[[ Data records, beginning ]]

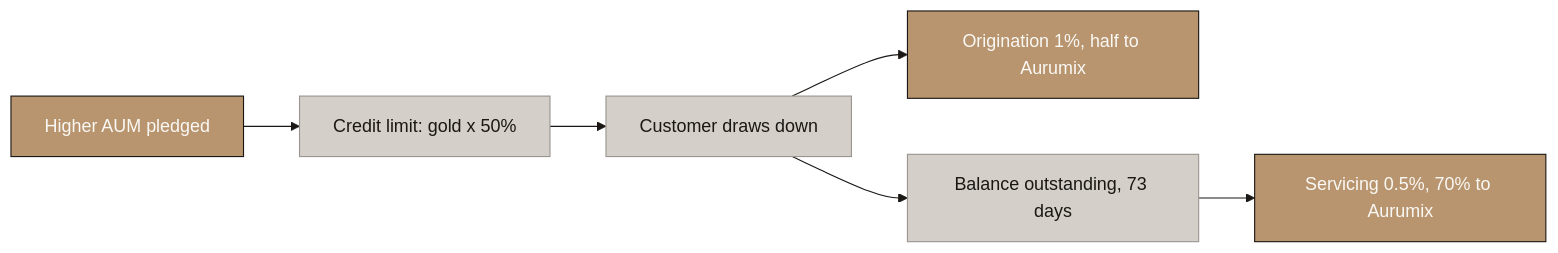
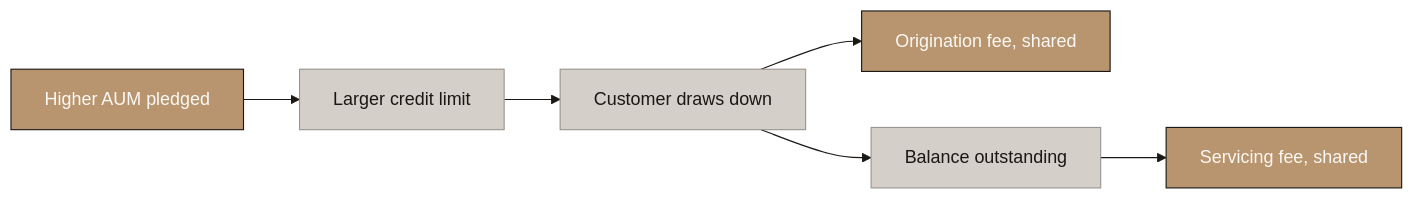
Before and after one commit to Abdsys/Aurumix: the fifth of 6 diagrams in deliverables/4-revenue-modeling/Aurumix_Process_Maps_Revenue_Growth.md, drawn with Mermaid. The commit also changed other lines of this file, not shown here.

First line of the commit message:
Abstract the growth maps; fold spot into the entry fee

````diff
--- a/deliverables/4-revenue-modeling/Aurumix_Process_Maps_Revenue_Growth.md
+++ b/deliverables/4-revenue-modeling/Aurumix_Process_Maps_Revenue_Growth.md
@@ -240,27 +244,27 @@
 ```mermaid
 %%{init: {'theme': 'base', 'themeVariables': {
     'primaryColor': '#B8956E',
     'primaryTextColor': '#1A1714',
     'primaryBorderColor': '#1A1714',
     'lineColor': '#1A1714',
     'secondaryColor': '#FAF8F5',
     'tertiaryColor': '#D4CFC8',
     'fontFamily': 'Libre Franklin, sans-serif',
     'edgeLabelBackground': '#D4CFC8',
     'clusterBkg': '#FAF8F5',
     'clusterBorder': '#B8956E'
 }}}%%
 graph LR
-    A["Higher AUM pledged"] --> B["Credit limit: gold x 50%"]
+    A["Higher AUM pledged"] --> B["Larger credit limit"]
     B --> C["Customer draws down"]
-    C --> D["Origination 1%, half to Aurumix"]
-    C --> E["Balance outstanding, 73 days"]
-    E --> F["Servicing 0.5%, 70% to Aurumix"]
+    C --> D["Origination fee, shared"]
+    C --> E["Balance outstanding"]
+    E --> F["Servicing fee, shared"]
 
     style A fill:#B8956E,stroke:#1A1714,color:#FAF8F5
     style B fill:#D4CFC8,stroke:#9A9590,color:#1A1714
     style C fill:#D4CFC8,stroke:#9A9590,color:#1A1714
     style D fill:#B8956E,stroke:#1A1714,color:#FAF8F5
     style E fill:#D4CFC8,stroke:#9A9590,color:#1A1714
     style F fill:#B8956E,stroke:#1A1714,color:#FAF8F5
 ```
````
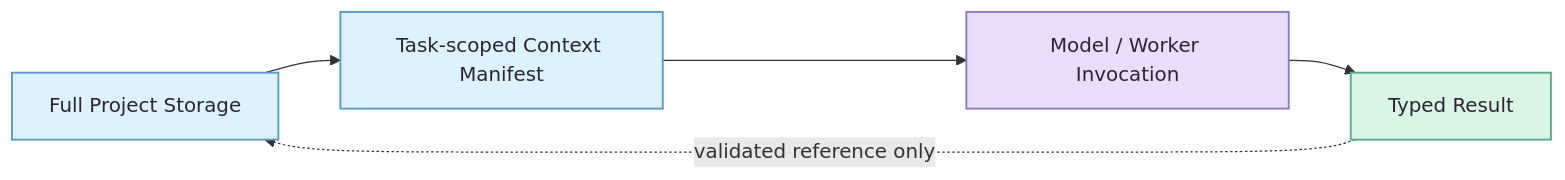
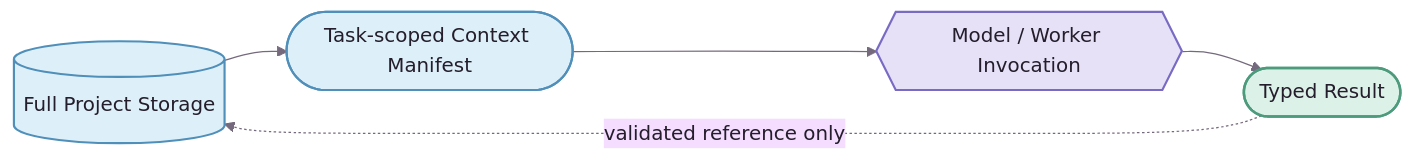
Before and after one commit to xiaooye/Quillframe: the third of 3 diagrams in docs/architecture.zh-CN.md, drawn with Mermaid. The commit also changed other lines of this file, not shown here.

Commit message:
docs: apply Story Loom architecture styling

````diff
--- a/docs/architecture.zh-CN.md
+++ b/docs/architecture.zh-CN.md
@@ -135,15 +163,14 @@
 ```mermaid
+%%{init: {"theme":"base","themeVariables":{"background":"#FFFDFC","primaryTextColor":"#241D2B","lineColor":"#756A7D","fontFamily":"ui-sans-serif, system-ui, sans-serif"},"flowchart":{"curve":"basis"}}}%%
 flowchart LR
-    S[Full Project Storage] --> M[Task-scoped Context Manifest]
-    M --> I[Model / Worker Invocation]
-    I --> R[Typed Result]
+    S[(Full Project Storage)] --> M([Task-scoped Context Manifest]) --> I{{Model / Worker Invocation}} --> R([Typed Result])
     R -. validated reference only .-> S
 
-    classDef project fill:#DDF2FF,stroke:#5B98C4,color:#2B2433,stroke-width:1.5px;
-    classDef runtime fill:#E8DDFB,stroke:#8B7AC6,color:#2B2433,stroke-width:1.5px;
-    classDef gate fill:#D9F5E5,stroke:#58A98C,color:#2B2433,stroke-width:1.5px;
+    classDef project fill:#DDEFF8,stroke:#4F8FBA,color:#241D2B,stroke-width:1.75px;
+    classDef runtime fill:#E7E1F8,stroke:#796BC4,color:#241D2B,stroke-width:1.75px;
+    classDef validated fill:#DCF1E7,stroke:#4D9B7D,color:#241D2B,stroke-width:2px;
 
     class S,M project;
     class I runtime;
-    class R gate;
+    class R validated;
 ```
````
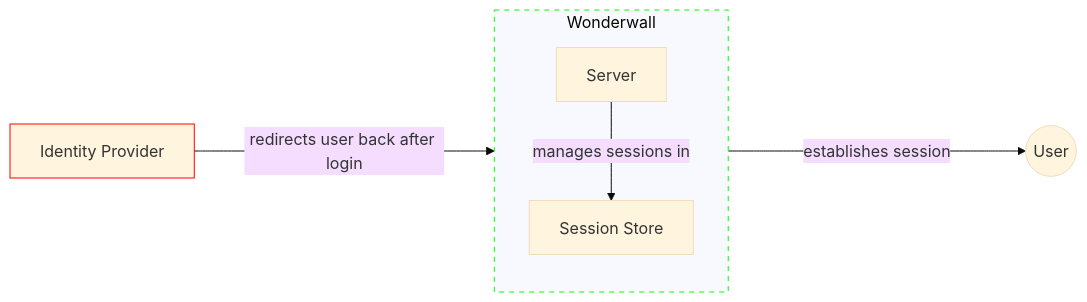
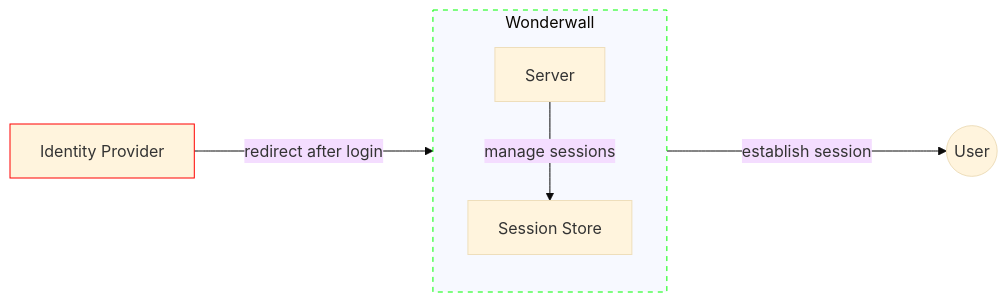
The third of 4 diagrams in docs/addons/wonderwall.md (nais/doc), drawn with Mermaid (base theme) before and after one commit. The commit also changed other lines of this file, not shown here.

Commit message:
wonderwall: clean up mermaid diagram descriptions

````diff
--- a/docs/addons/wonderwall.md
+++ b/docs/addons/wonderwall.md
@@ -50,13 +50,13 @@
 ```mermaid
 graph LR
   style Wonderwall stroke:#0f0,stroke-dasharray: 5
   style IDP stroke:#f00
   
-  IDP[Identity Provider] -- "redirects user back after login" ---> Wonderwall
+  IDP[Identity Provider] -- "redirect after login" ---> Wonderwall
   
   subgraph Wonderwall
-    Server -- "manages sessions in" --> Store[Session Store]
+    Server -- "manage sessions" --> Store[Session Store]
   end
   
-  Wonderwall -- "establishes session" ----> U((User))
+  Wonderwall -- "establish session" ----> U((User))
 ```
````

[[ Data records, end ]]

• Problem to work on:
Copy each line of the listing that includes "architecture".

• Result of the task:
Before and after one commit to xiaooye/Quillframe: the third of 3 diagrams in docs/architecture.zh-CN.md, drawn with Mermaid. The commit also changed other lines of this file, not shown here.
docs: apply Story Loom architecture styling
--- a/docs/architecture.zh-CN.md
+++ b/docs/architecture.zh-CN.md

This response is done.